- In XSD element/type details, the list of all WSDL definitions where they are used.
- Copy the annotations of XSD elements/types to the documentation of those WSDL messages (and even operations) where they are used.
Using XHTML tags specified in both
to format corresponding descriptions in the documentation (as well as inserting images) in both HTML/RTF.
Possibility for unlimited customizations:
Through numerous WSDLDoc parameters and output format options.
In case of HTML, you can also apply your custom CSS stylesheets to change the documentation look & feel.
At last, you can modify WSDLDoc itself
Since FlexDoc/XML is a pure Java application,
you can run WSDLDoc anywhere Java SE works, e.g. on Windows, Linux and macOS.
Seamless integration with Apache Ant and
The included FlexDoc/XML Maven plugin allows running WSDLDoc from Maven.
What are templates?
In a typical programming parlance, templates are meant for some kind of light-weight programming, a notch higher than patterns.
The quality things are supposed to be coded in a universal language like
But once a particular application programming field (like GUI)
becomes complicated enough, you won't do much with a universal language itself and just empty hands. So, some kind of framework typically arises,
a library with some specific classes and procedures. It brings in some new concepts and its own programming layer. While using those things,
you nominally remain coding in your universal language, actually, almost all you do with it is just the creation of some specific controlling
structures and the processing of some events required by that application-field framework. All of that represents actually the programming
in a complete different level of semantics, however packed in the universal-language form.
A disadvantage of that approach is that although from the framework's point of view you may be doing quite mundane things (like programming
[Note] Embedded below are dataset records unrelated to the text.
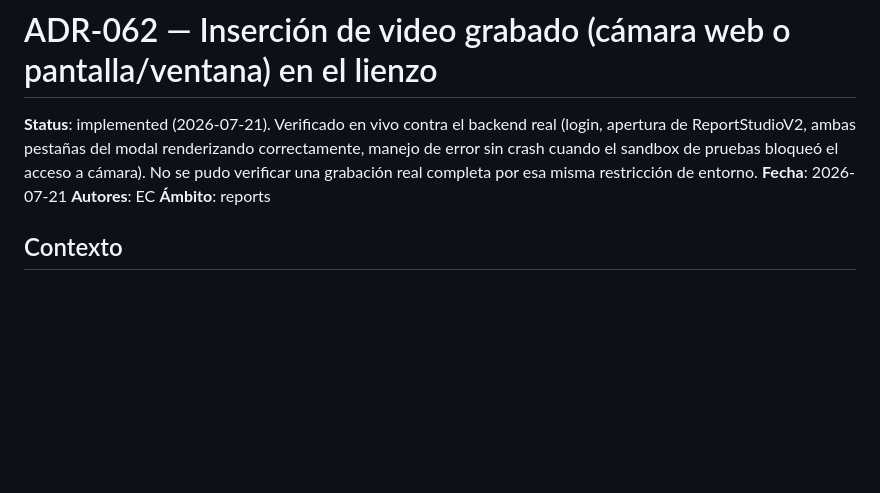
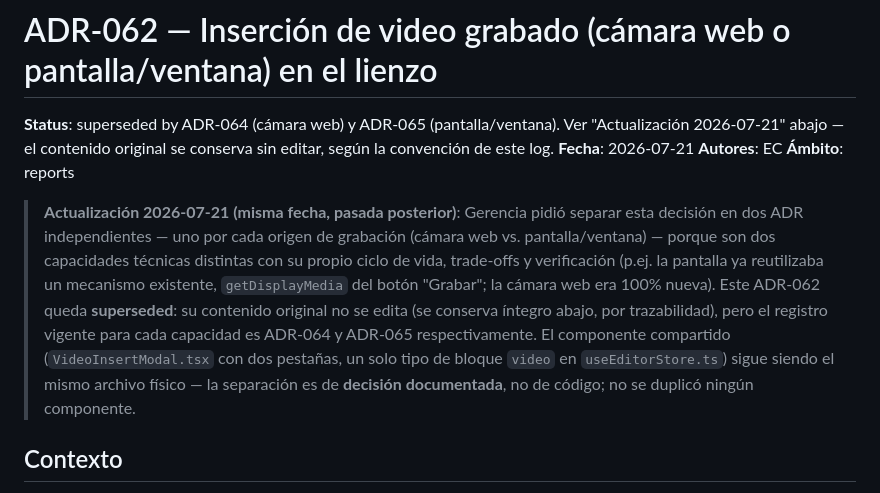
Before and after one commit to luderarmasjaimes/ControlTime, a Markdown page: docs/decisions/062-insercion-video-grabado-webcam-pantalla.md, the part around the change. GitHub-like rendering; blank space fills up the shorter version.

```diff
--- a/docs/decisions/062-insercion-video-grabado-webcam-pantalla.md
+++ b/docs/decisions/062-insercion-video-grabado-webcam-pantalla.md
@@ -1,9 +1,22 @@
 # ADR-062 — Inserción de video grabado (cámara web o pantalla/ventana) en el lienzo
 
-**Status**: implemented (2026-07-21). Verificado en vivo contra el backend real (login, apertura de ReportStudioV2, ambas pestañas del modal renderizando correctamente, manejo de error sin crash cuando el sandbox de pruebas bloqueó el acceso a cámara). No se pudo verificar una grabación real completa por esa misma restricción de entorno.
+**Status**: superseded by ADR-064 (cámara web) y ADR-065 (pantalla/ventana). Ver "Actualización 2026-07-21" abajo — el contenido original se conserva sin editar, según la convención de este log.
 **Fecha**: 2026-07-21
 **Autores**: EC
 **Ámbito**: reports
+
+> **Actualización 2026-07-21 (misma fecha, pasada posterior)**: Gerencia pidió
+> separar esta decisión en dos ADR independientes — uno por cada origen de
+> grabación (cámara web vs. pantalla/ventana) — porque son dos capacidades
+> técnicas distintas con su propio ciclo de vida, trade-offs y verificación
+> (p.ej. la pantalla ya reutilizaba un mecanismo existente, `getDisplayMedia`
+> del botón "Grabar"; la cámara web era 100% nueva). Este ADR-062 queda
+> **superseded**: su contenido original no se edita (se conserva íntegro
+> abajo, por trazabilidad), pero el registro vigente para cada capacidad es
+> ADR-064 y ADR-065 respectivamente. El componente compartido
+> (`VideoInsertModal.tsx` con dos pestañas, un solo tipo de bloque `video` en
+> `useEditorStore.ts`) sigue siendo el mismo archivo físico — la separación es
+> de **decisión documentada**, no de código; no se duplicó ningún componente.
 
 ## Contexto
 
```
Also changed, not shown: docs/decisions/064-grabacion-video-camara-web-lienzo.md (added, +56 -0 lines), docs/decisions/065-grabacion-video-pantalla-ventana-lienzo.md (added, +54 -0 lines).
of some GUI dialog with a few labels and input fields), that is almost impossible to automate with some specialized programming tool
(e.g. graphic designer) because the corresponding coding constructs related to the particular framework's components cannot be reliably
extracted or modified automatically within the universal-language code. (Since being universal means a Turing-complete thing,
which implies that a programming semantics expressed in it cannot be universally understood by a finite algorithm).
For programming of GUIs that may be OK, because a typical separately-working unit of a GUI (e.g. some window or dialog) is built of no more
than a few dozens of components. But when the application field is such that any serious autonomous unit (e.g. a generator of complete HTML
documents) must be made of hundreds or thousands of specialized components, creating and coordinating all of them with some universal-language
classes and coding may be close to impossible.
In that case, the only way to go with the framework any further is to get rid of the universal-language coding altogether and to replace it
with a specialized programming medium that naturally expresses all the framework's concepts and components.
What that programming medium may be? We see only two possibilities here:
The last approach is what the FlexDoc.XYZ templates are.
A human-oriented scripting language with some powerful operators designed to be as expressive as possible so as to minimize coding.
That, however, would mean driving everything to Turing-completeness again thereby making it difficult to automate.
A more primitive and verbose language (which we call templates) designed primarily for processing (“understanding”) by some
software with the goal to visualize the program semantics as much as possible, which would make the automation of the programming much easier.